TASK PROMPT = The answer should be each line of the records that contains the word "package"; please copy them all.

╭─ GIVEN RECORDS

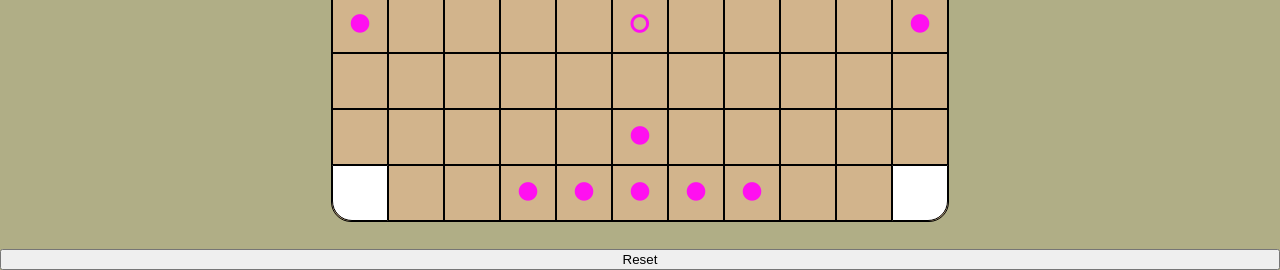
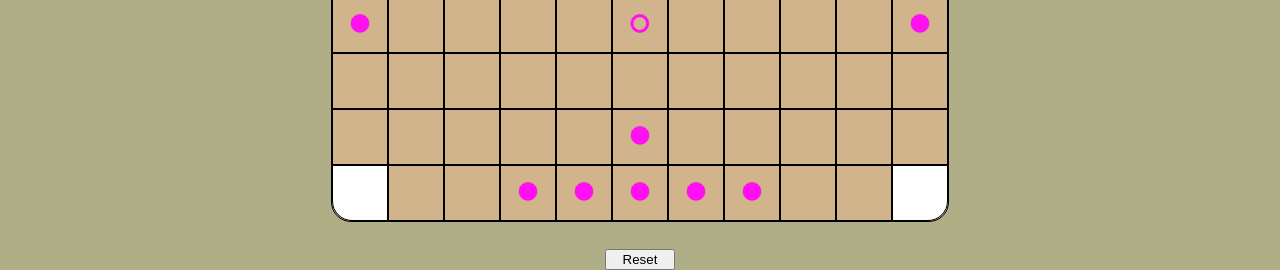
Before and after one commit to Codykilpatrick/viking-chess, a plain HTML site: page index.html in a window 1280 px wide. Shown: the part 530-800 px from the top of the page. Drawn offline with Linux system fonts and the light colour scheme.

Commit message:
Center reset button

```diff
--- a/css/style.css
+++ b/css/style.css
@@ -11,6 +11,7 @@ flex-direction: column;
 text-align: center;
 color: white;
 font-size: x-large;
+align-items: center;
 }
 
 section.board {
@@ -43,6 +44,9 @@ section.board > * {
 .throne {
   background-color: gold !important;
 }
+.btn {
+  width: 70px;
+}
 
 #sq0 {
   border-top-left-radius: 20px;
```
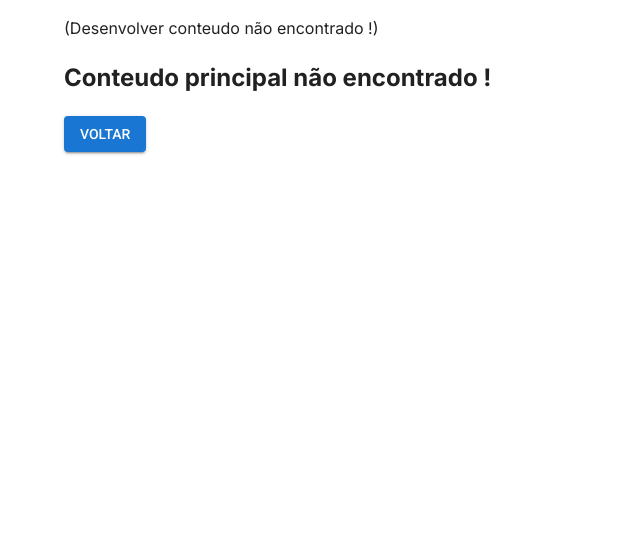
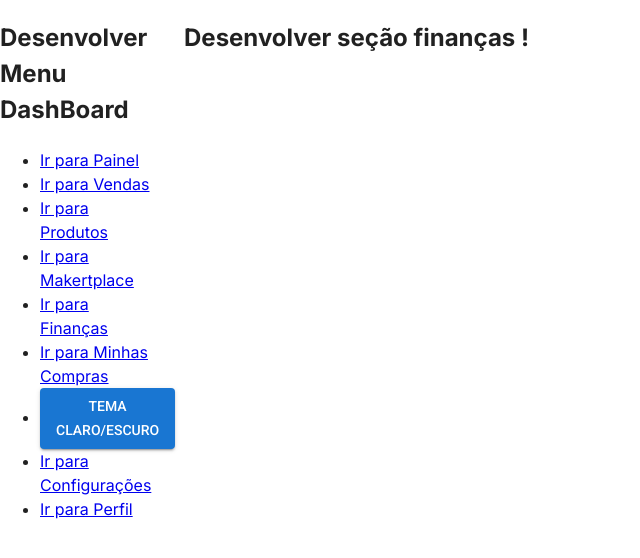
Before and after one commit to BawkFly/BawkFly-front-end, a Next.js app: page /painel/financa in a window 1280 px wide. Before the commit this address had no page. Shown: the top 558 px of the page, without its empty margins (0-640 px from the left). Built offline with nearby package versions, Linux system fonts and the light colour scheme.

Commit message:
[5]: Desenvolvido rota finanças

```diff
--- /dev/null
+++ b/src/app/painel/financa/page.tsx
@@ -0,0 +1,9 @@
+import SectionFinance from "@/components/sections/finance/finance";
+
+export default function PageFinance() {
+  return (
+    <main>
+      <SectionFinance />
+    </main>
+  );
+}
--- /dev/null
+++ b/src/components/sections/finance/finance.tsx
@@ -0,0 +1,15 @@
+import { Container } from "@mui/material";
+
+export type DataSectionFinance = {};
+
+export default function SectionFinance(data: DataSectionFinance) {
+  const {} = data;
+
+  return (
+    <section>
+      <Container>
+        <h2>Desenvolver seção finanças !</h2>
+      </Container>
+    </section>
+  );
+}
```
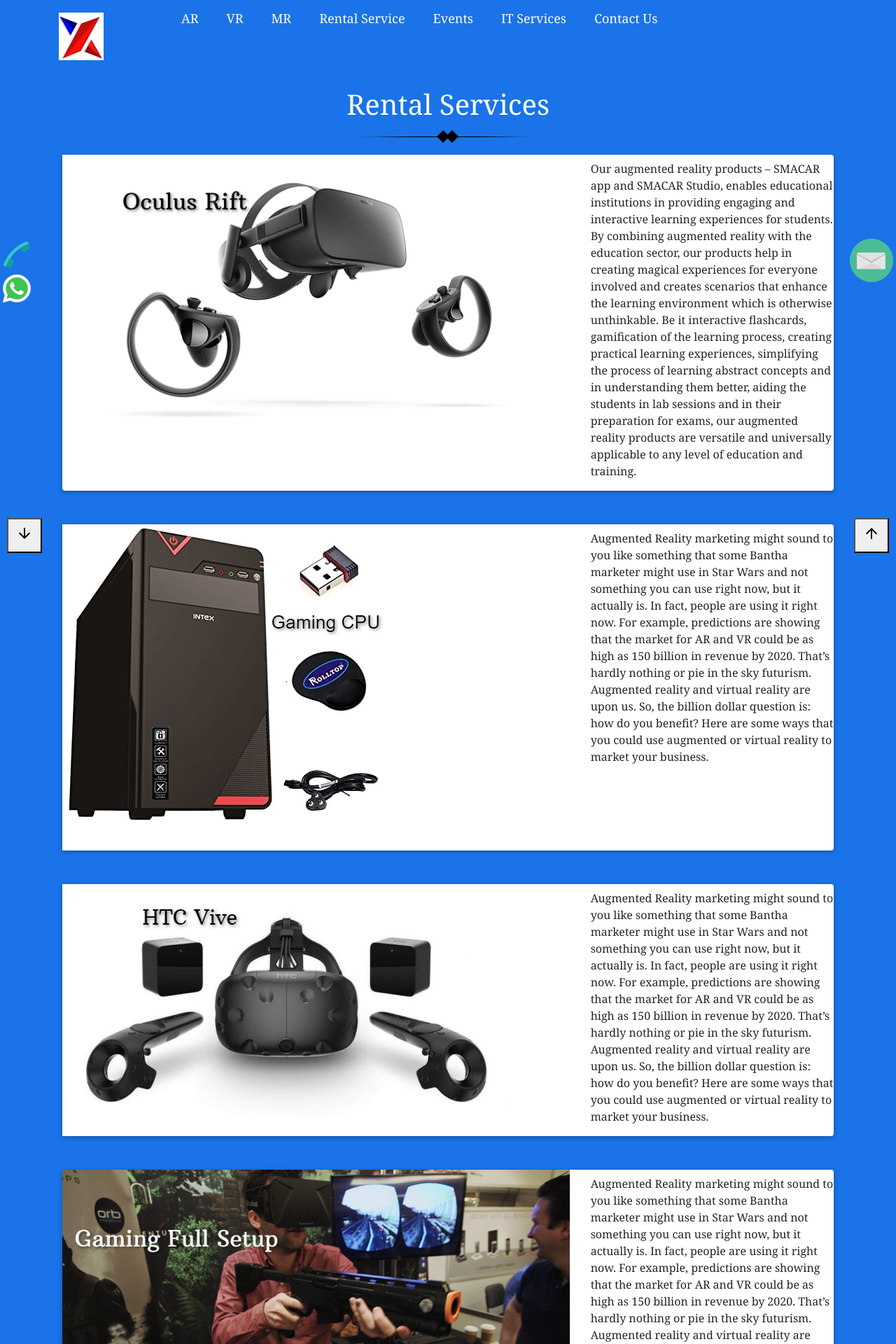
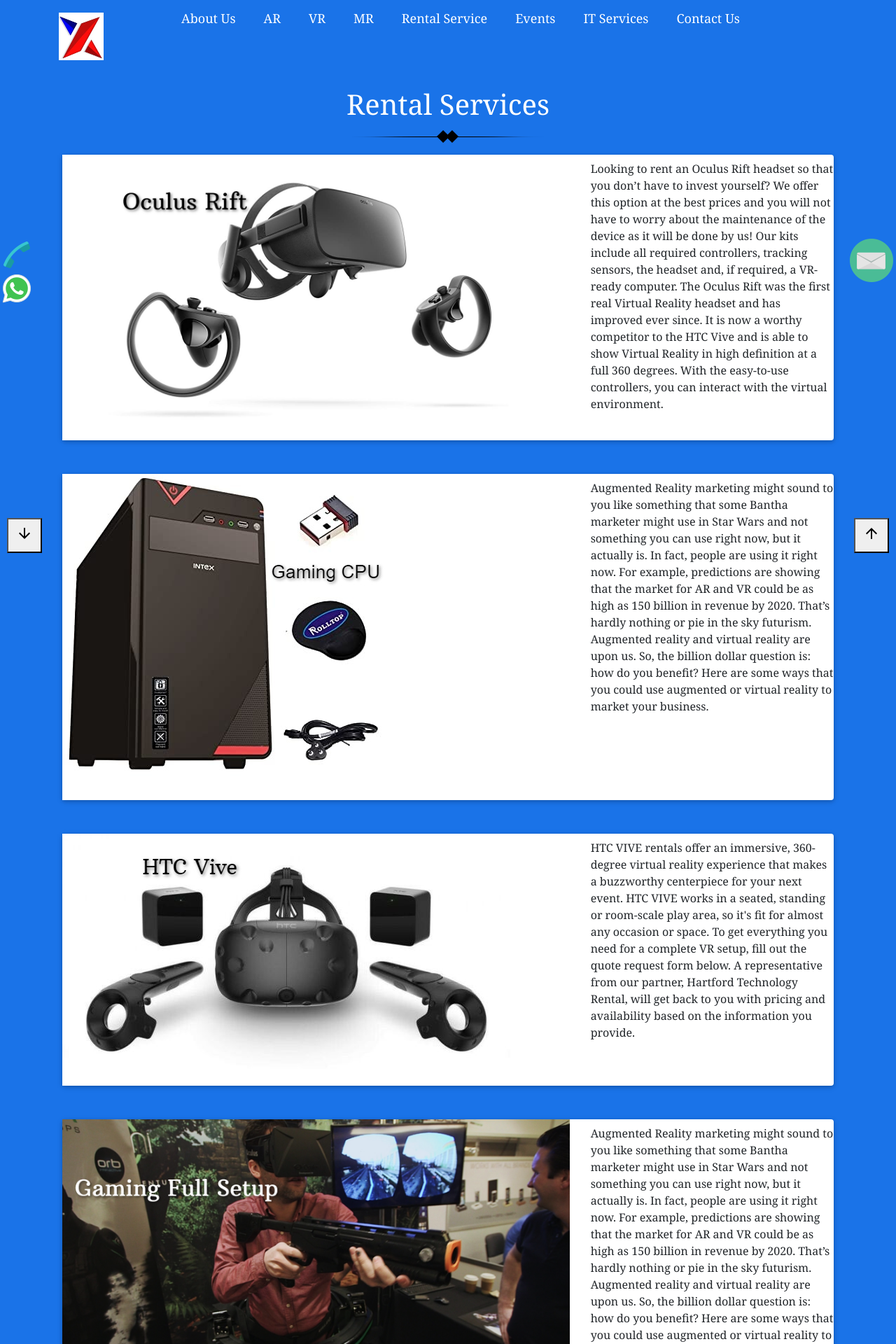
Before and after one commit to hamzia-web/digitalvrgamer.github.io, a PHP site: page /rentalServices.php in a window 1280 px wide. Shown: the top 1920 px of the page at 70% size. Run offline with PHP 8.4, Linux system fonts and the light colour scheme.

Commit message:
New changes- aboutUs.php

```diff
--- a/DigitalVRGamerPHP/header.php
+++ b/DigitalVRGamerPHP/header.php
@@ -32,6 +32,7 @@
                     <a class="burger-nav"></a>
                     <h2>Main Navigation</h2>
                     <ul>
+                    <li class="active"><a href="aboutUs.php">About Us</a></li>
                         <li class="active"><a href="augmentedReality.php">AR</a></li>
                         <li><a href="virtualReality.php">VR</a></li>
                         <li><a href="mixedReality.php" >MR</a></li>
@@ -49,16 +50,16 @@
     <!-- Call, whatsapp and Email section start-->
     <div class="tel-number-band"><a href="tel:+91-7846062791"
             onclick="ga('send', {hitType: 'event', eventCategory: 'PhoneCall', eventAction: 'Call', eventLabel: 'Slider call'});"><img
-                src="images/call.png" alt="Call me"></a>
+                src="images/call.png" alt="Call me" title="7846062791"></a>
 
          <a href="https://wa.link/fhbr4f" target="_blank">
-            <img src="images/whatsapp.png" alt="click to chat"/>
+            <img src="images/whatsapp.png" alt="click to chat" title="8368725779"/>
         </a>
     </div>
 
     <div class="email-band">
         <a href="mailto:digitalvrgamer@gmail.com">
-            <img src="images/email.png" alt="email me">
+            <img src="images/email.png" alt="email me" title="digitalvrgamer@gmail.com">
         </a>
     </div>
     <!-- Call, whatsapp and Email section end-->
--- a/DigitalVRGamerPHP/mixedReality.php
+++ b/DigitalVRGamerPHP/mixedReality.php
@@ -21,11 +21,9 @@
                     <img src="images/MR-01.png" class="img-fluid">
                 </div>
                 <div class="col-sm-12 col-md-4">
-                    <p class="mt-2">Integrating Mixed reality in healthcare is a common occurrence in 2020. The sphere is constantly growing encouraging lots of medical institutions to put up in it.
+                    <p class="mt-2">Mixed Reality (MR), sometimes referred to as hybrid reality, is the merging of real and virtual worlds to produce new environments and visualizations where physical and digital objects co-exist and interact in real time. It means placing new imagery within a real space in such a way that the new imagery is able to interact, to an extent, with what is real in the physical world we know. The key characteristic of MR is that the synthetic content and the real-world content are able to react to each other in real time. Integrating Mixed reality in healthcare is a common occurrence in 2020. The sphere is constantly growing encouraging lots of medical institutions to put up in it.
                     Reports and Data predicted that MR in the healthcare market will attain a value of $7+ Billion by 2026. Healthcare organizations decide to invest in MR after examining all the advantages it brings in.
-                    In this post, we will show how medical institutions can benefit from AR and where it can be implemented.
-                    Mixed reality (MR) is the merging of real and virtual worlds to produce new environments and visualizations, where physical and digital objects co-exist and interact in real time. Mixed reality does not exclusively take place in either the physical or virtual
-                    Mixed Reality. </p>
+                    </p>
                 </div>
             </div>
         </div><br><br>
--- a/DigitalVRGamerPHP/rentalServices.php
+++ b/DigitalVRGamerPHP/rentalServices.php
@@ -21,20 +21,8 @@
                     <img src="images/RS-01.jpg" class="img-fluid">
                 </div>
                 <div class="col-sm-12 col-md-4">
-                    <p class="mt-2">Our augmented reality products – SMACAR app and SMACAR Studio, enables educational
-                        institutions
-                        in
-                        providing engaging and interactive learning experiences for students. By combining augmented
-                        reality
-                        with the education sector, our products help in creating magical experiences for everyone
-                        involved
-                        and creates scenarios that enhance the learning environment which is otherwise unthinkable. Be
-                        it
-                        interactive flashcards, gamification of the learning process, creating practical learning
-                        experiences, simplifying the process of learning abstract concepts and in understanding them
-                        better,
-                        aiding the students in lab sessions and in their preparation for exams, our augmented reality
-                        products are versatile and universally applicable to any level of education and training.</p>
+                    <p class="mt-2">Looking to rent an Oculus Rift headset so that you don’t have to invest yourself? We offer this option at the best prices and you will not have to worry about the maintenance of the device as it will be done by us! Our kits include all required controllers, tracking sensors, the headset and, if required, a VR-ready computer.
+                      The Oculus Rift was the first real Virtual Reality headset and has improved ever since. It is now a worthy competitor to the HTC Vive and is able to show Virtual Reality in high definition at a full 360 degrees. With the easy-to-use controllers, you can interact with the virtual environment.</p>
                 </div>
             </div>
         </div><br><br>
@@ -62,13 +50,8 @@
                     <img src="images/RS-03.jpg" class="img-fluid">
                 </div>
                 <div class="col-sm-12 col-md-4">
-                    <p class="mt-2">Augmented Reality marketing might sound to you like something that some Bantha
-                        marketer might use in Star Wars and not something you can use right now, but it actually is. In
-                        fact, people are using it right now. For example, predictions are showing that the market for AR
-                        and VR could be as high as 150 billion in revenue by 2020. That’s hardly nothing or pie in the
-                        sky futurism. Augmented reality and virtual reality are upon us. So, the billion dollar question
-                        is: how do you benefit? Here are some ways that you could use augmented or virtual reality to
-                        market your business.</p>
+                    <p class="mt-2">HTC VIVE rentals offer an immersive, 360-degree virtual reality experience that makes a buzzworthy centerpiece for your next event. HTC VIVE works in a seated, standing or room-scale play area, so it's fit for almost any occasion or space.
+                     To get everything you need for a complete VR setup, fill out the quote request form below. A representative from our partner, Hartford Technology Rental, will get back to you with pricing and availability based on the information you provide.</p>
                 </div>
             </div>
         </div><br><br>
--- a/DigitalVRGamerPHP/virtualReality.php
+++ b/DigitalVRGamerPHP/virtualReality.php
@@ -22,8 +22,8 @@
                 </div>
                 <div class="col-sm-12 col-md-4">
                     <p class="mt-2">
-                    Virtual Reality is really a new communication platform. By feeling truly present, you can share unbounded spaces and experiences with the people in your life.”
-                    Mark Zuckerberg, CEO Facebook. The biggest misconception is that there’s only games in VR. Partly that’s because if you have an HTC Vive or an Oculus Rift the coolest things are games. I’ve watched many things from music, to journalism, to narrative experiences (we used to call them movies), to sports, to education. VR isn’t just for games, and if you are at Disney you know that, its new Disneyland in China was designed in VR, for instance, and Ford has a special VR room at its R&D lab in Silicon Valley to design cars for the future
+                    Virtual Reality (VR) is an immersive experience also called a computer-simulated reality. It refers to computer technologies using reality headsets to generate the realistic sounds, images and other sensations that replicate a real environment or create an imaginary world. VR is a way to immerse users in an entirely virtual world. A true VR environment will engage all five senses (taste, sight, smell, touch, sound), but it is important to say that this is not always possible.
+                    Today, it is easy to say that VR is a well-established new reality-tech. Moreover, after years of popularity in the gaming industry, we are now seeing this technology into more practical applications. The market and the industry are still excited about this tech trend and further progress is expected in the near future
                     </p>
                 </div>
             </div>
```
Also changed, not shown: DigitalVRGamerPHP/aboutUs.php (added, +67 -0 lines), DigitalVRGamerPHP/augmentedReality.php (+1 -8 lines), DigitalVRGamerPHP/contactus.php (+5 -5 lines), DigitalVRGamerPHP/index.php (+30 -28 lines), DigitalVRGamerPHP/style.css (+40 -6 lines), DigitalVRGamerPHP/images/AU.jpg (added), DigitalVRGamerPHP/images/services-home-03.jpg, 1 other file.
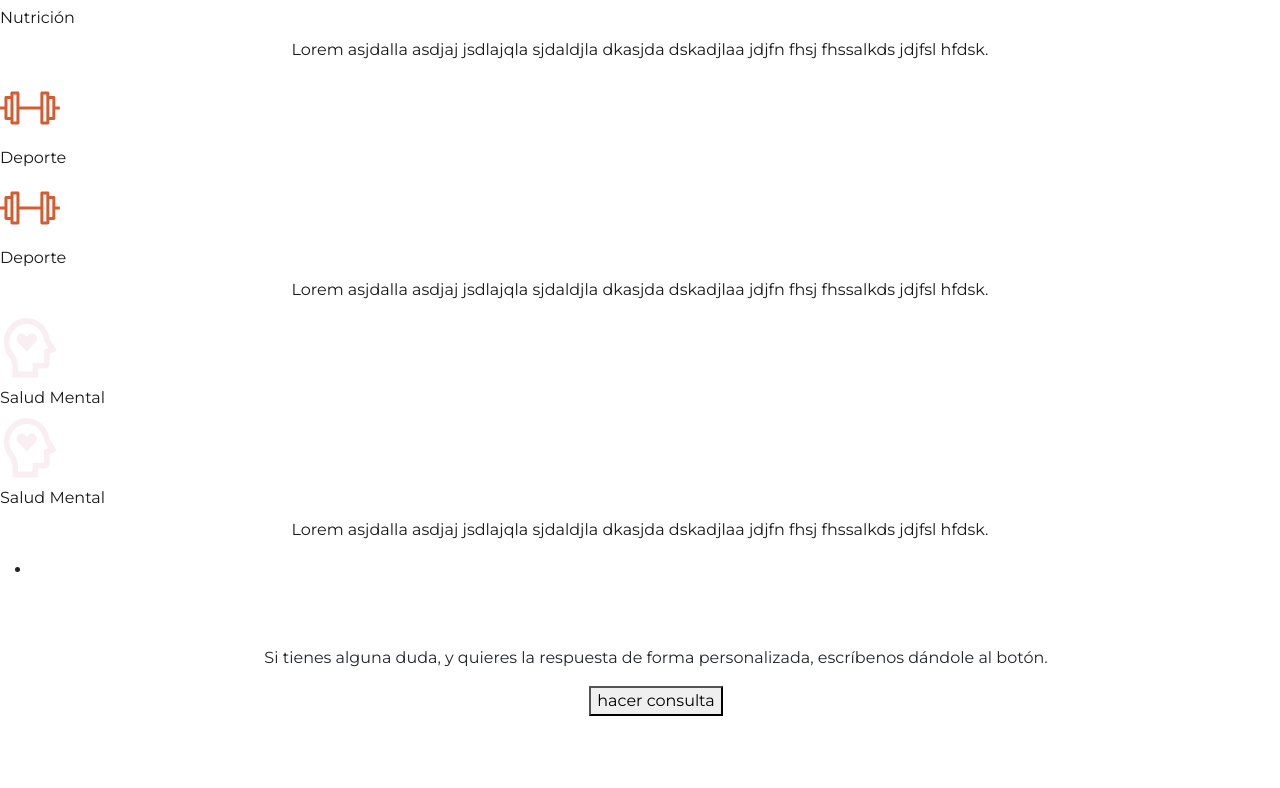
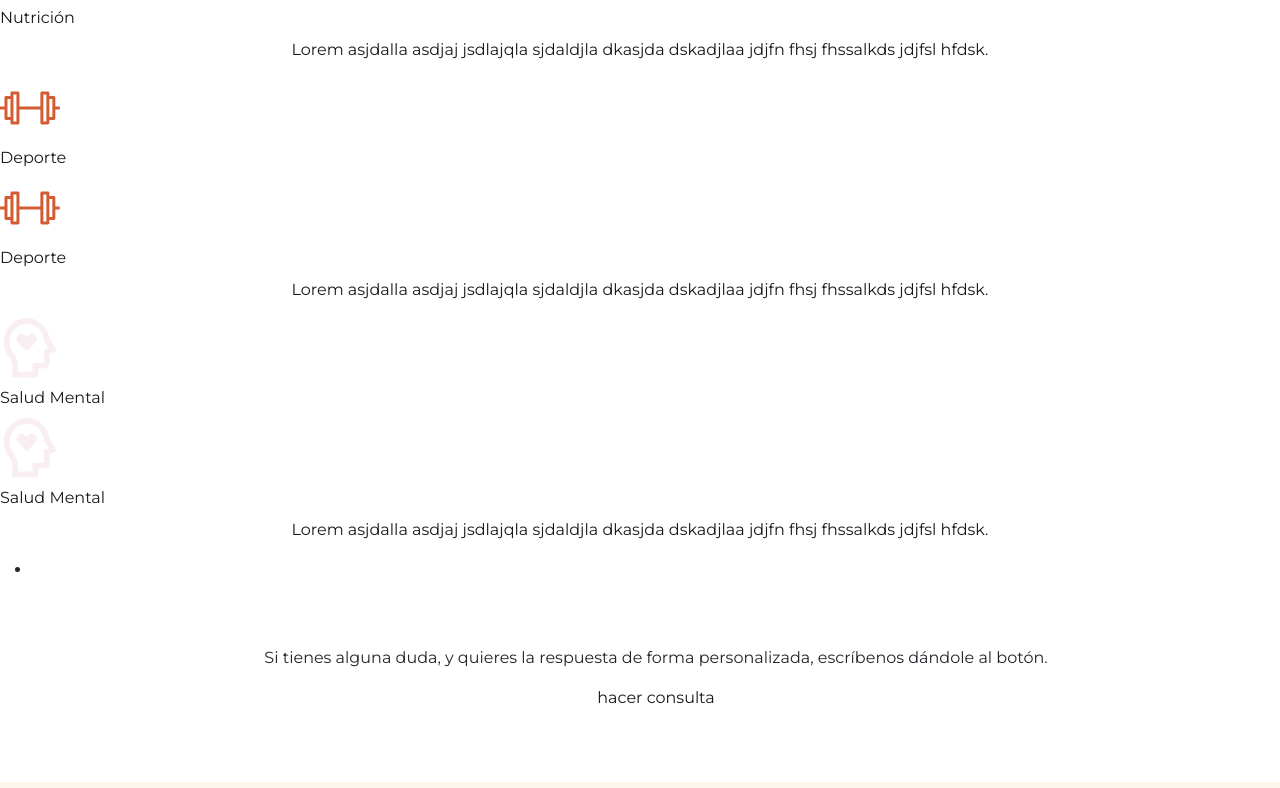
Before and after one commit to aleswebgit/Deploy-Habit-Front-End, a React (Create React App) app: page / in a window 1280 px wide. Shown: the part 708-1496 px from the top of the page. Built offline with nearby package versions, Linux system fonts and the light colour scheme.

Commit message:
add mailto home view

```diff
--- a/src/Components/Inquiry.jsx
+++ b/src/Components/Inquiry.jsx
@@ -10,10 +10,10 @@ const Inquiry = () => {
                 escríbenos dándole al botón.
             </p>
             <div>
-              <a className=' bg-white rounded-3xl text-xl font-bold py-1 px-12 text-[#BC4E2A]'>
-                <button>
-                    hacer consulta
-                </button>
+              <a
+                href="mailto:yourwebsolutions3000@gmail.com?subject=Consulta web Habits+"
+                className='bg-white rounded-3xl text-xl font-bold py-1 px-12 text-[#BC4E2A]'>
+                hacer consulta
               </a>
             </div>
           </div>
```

╰─

PROBLEM SOLUTION =
Before and after one commit to BawkFly/BawkFly-front-end, a Next.js app: page /painel/financa in a window 1280 px wide. Before the commit this address had no page. Shown: the top 558 px of the page, without its empty margins (0-640 px from the left). Built offline with nearby package versions, Linux system fonts and the light colour scheme.
Before and after one commit to aleswebgit/Deploy-Habit-Front-End, a React (Create React App) app: page / in a window 1280 px wide. Shown: the part 708-1496 px from the top of the page. Built offline with nearby package versions, Linux system fonts and the light colour scheme.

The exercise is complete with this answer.